The First Appellate District reverses the trial court and holds that the court was obligated to grant relief under the mandatory provision of Code of Civil Procedure section 473(b), where plaintiff presented a sworn declaration from his counsel attesting that counsel mistakenly failed to respond to the demurrer by timely filing an amended complaint. Continue reading
Code of Civil Procedure section 473, subdivision (b), contains the attorney-fault provision for relief from default which provides “…the court shall, whenever an application for relief is made no more than six months after entry of judgment, is in proper form, and is accompanied by an attorney’s sworn affidavit attesting to his or her mistake, inadvertence, surprise, or neglect, vacate any . . . resulting default judgment or dismissal entered against his or her client, unless the court finds that the default or dismissal was not in fact caused by the attorney’s mistake, inadvertence, surprise, or neglect.”
Relief under the statute is mandatory if the conditions are fulfilled. The motion is timely if filed within six months of the entry of default judgment or dismissal. Due diligence is not required. Nor is it necessary for the attorney attesting to mistake, inadvertence, surprise or neglect be attorney of record for the party requesting relief. The statute only requires the affidavit be executed by an attorney who represents the client and whose mistake, inadvertence, surprise or neglect in fact caused the client’s default or dismissal.
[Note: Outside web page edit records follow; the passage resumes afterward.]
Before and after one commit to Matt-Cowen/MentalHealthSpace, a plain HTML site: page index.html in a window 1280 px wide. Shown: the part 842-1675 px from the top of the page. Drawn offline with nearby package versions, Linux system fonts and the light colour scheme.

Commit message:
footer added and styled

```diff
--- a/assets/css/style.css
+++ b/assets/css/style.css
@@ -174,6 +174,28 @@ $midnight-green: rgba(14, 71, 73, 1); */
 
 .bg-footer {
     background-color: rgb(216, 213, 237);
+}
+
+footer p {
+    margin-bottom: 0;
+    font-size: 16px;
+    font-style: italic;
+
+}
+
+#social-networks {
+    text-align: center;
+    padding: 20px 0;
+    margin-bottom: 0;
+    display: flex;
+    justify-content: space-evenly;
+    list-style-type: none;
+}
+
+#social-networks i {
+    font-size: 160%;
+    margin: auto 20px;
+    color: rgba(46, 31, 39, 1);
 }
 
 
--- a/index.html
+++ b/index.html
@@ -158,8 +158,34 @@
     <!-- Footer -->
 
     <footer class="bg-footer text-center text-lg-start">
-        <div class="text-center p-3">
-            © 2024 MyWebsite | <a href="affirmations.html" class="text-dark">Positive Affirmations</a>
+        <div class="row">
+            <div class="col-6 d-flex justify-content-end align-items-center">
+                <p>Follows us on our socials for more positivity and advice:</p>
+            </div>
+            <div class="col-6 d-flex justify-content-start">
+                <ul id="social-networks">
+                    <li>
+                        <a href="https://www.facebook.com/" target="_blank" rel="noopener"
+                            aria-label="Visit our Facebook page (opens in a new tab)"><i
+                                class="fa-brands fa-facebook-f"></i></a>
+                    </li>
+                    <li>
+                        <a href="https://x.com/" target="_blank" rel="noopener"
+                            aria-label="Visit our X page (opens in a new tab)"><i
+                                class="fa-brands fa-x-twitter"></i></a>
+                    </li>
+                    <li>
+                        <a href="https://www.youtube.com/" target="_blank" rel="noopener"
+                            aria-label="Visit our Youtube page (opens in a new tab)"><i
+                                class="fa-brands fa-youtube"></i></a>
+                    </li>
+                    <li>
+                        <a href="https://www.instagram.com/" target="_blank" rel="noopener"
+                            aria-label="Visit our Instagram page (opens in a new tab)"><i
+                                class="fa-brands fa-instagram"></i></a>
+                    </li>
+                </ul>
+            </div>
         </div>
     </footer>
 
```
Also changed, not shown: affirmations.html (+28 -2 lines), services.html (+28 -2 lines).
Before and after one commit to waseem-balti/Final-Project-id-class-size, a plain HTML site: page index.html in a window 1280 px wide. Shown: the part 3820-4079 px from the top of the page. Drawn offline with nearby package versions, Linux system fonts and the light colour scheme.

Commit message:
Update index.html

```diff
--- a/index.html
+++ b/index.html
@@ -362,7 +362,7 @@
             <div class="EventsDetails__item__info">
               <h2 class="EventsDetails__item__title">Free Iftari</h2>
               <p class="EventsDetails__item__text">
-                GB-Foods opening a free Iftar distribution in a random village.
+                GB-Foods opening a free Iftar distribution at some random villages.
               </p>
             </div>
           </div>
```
Continue reading
The California Supreme Court holds that Code of Civil Procedure section 1008, which imposes special requirements on renewed applications for orders a court has previously refused, governs renewed applications for mandatory relief under Code of Civil Procedure section 473, subdivision (b), for relief from default based on an attorney’s “sworn affidavit attesting to his or her mistake, inadvertence, surprise, or neglect.”
Section 1008 requires a party filing a renewed application to submit an affidavit showing what “new or different facts, circumstances, or law are claimed” to justify the renewed application, and show diligence with a satisfactory explanation for not presenting the new or different information earlier. [See, Even Zohar Construction & Remodeling, Inc. v. Bellaire Townhouses, LLC.]
Mr. Daymude consults with clients and accepts cases involving relief from default and default judgments, including those based upon an attorney’s mistake, inadvertence, surprise, or neglect. For other types of cases accepted, please scroll the Home and My Practice pages. If you are seeking a legal consultation or representation, call Michael Daymude at 818-971-9409.